Resilience and Humility

An interview with Dr. Joshua Hook on how humility helps in life's hardships.

Posted Jan 10, 2019

My new book, A Walking Disaster: What Surviving Katrina and Cancer Taught Me About Faith and Resilience, will be released next week. This month, I’ll be running a series of interviews with expert psychologists about key themes I share in my book and how resilience connects to their area of study.

Joshua Hook, used with permission
Source: Joshua Hook, used with permission

For this second entry in the series, I interviewed one of the country’s leading humility researchers, Dr. Joshua Hook, an associate professor of psychology at the University of North Texas. Dr. Hook was one of the first researchers to empirically study humility. He is a prolific writer and scholar whose work has helped advance psychology’s understanding of humility. He has co-authored or co-edited several books including the Handbook of Humility: Theory, Research, and Applications and Cultural Humility: Engaging Diverse Identities in Therapy.

JA: How do you personally define humility?

JH: I think there are two key parts of humility. The first part is more internal and involves an accurate view of the self, including awareness and acknowledgment of one’s limitations. The second part is more interpersonal and involves being other-oriented rather than self-focused.  

JA: How can practicing humility help us live more resiliently?

JH: A key factor in living more resiliently is to know when we need help and to be able to seek out the help we need. Humility allows us to get in touch with our limitations and understand the areas of our life where we need help from others.  

JA: What are some ways we can cultivate humility when facing hardships?

JH: When facing hardships, getting in touch with what we need is really helpful. For example, it might be helpful to ask yourself, in what areas am I doing okay, and in what areas do I need more help and assistance? Then, once we understand our limitations, can we reach out to others and be honest and vulnerable about our needs? 

JA: How might humility help us walk alongside a friend or loved one facing a difficult life situation?

JH: When someone is struggling, we often think we know what they need. Maybe we put ourselves in their situation and think about what we would need if we were in their shoes. This can be helpful to a point, but everyone’s different. We really don’t know what another person needs unless we ask them. When we help with humility, we don’t make assumptions. We ask what the other person needs and how we can help.  

JA: Can you share about what you’re working on these days related to humility?

JH: Our lab is collecting data that looks at humility in the context of political differences. Our country is so politically divided and polarized right now that it sometimes seems as if humility is nowhere to be found. But if we want to work together as a country to solve our most difficult problems, I think we might need a heavy dose of humility. We’re trying to understand what that looks like. 

JA: How did you first get interested in studying humility?

JH: I actually became a humility researcher by accident. When I was in graduate school, one of my fellow students wanted to do her master’s thesis on humility. She ended up deciding not to become a psychologist, but I still was interested in the topic, so we started to do some research on it. There wasn’t much psychological research on humility at the time, so it was neat to be able to contribute to a new field.   

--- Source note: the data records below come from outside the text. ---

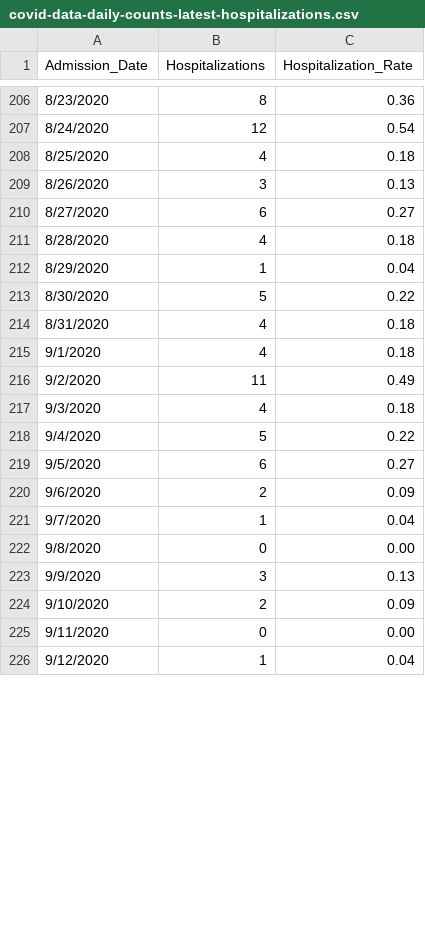
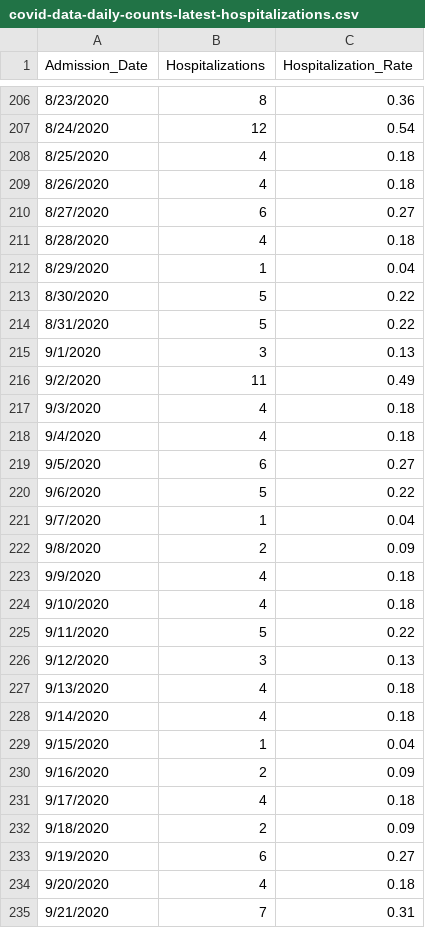
Before and after one commit to abrauninger/covid-dashboard, a CSV file: king-county-data-download/covid-data-daily-counts-latest-hospitalizations.csv, drawn as a sheet; only a part is shown, gaps mark what is left out; the diff covers the shown part only.

```diff
--- a/king-county-data-download/covid-data-daily-counts-latest-hospitalizations.csv
+++ b/king-county-data-download/covid-data-daily-counts-latest-hospitalizations.csv
@@ -208,3 +208,3 @@
 8/25/2020,4,0.18
-8/26/2020,3,0.13
+8/26/2020,4,0.18
 8/27/2020,6,0.27
@@ -213,14 +213,23 @@
 8/30/2020,5,0.22
-8/31/2020,4,0.18
-9/1/2020,4,0.18
+8/31/2020,5,0.22
+9/1/2020,3,0.13
 9/2/2020,11,0.49
 9/3/2020,4,0.18
-9/4/2020,5,0.22
+9/4/2020,4,0.18
 9/5/2020,6,0.27
-9/6/2020,2,0.09
+9/6/2020,5,0.22
 9/7/2020,1,0.04
-9/8/2020,0,0.00
-9/9/2020,3,0.13
-9/10/2020,2,0.09
-9/11/2020,0,0.00
-9/12/2020,1,0.04
+9/8/2020,2,0.09
+9/9/2020,4,0.18
+9/10/2020,4,0.18
+9/11/2020,5,0.22
+9/12/2020,3,0.13
+9/13/2020,4,0.18
+9/14/2020,4,0.18
+9/15/2020,1,0.04
+9/16/2020,2,0.09
+9/17/2020,4,0.18
+9/18/2020,2,0.09
+9/19/2020,6,0.27
+9/20/2020,4,0.18
+9/21/2020,7,0.31
```
Also changed, not shown: 7 added rows and 43 edited cells elsewhere in this file, king-county-data-download/covid-data-daily-counts-latest-tests.csv, 2 other files.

JA: Anything else you care to share?

JH: It feels more difficult than ever in our society to engage differences appropriately and effectively. We are so divided—racially, religiously, and politically. I believe humility can help.